BPC Action applauds Sens. Sherrod Brown (D-OH), Bill Cassidy (R-LA), Bob Casey (D-PA), Susan Collins (R-ME), Ron Wyden (D-OR), and James Lankford (R-OK) and Reps. Brian Fitzpatrick (R-PA) and Brian Higgins (D-NY) for reintroducing the SSI Savings Penalty Elimination Act. This bill aims to address the regressive, anti-saving asset limits in the Supplemental Security Income program, which provides monthly cash assistance to nearly 8 million older and disabled people with very low incomes.
With narrow exceptions, SSI’s rules limit beneficiaries’ assets to a mere $2,000 (or $3,000 for a couple). Anyone exceeding these limits, which have been frozen for nearly 40 years, is immediately disqualified from the program. Such low limits, however, leave beneficiaries unable to save for unexpected expenses—let alone for retirement—without jeopardizing the monthly assistance that is often barely enough to provide support for beneficiaries in poverty. The SSI Savings Penalty Elimination Act would address this disincentive by increasing the resource limits to $10,000 (or $20,000 for married couples) and adjusting those limits annually for inflation.
As members of Congress debate this legislation, BPC Action urges lawmakers to consider a variety of approaches to mitigating this pernicious disincentive. One such approach, proposed by the Bipartisan Policy Center’s Commission on Retirement Security and Personal Savings, would exclude up to $25,000 of savings in retirement accounts from asset tests for SSI and other public programs. This change would send a clear message to the most financially vulnerable Americans that taking financially responsible steps to prepare for the future will not be punished with reduced benefits.
BPC Action commends this effort to modify SSI’s asset limits and stands ready to assist as Congress seeks to address this critical issue in the context of our broader fiscal challenges.
Fast Facts on SSI
- SSI provides monthly cash assistance to nearly 8 million older and disabled people with very low incomes.
- SSI’s asset limits have not changed in nearly 40 years, leaving today’s beneficiaries able to save only half the amount (in real dollars) that beneficiaries in the 1980s were allowed to save.
- Each year, approximately 70,000 beneficiaries have their benefits suspended and another 40,000 have their benefits terminated for saving too much.

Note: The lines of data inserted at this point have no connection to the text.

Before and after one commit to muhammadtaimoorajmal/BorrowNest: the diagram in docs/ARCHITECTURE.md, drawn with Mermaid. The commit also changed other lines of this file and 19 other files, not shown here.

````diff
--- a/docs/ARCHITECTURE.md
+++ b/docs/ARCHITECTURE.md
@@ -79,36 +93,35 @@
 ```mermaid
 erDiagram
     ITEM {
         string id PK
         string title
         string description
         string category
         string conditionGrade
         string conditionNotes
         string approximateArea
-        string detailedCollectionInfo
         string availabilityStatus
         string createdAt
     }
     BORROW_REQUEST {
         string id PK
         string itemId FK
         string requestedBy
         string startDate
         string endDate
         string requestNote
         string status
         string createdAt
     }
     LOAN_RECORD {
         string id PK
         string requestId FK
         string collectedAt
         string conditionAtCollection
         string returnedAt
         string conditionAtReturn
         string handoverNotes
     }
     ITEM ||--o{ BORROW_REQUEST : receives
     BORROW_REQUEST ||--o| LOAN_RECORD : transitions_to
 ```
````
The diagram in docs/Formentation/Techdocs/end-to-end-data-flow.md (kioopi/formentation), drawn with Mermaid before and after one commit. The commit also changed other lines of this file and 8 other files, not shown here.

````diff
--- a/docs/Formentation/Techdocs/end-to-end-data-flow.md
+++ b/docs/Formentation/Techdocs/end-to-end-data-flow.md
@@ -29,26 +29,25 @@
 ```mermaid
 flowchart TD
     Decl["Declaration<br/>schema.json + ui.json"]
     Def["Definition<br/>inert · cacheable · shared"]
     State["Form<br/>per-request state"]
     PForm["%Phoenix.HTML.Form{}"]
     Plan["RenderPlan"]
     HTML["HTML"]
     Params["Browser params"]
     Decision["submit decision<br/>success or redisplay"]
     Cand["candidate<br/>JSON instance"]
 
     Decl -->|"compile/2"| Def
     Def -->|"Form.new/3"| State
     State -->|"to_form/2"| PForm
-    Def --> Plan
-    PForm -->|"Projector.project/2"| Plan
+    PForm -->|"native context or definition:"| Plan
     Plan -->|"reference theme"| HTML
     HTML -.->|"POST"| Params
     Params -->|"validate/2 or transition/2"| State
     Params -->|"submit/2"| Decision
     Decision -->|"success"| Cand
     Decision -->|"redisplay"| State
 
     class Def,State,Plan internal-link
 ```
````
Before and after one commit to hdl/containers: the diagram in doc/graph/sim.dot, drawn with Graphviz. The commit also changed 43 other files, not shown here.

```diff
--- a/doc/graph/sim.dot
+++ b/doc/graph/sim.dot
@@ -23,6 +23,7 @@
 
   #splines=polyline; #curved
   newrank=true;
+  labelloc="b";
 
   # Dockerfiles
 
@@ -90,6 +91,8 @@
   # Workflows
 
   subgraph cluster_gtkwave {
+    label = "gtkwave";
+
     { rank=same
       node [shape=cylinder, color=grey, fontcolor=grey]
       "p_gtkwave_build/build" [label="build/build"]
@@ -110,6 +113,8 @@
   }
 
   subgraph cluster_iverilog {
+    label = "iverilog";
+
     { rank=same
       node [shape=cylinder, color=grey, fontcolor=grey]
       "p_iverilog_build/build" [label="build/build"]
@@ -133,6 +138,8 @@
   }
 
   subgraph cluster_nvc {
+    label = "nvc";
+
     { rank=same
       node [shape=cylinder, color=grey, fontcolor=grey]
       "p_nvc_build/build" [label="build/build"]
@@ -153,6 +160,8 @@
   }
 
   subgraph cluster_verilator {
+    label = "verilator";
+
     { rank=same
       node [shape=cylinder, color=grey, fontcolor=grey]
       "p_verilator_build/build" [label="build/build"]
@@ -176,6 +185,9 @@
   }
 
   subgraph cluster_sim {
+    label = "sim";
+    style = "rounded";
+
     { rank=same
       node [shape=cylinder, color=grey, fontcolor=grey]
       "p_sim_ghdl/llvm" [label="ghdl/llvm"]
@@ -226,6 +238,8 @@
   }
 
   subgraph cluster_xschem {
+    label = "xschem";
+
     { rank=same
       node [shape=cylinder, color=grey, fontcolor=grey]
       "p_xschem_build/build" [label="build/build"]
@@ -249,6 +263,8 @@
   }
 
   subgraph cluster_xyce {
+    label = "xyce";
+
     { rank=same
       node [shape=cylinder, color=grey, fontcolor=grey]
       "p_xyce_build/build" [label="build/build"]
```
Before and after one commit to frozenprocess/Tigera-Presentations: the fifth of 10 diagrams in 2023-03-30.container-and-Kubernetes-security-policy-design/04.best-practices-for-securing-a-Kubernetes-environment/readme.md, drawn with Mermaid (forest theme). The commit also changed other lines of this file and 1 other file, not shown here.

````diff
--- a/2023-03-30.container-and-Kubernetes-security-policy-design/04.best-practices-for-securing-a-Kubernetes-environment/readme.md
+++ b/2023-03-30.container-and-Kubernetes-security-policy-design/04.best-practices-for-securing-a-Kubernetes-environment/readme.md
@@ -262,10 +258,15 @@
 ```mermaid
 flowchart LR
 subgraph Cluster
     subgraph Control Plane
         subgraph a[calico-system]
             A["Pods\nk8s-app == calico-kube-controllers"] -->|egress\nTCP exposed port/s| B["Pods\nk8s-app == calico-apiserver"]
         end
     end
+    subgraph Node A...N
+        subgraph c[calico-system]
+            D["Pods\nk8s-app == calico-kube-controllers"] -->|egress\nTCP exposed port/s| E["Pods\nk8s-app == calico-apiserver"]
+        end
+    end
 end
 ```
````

- Adjusting SSI’s asset limits would garner significant public support, with one poll showing 78% of Americans in favor.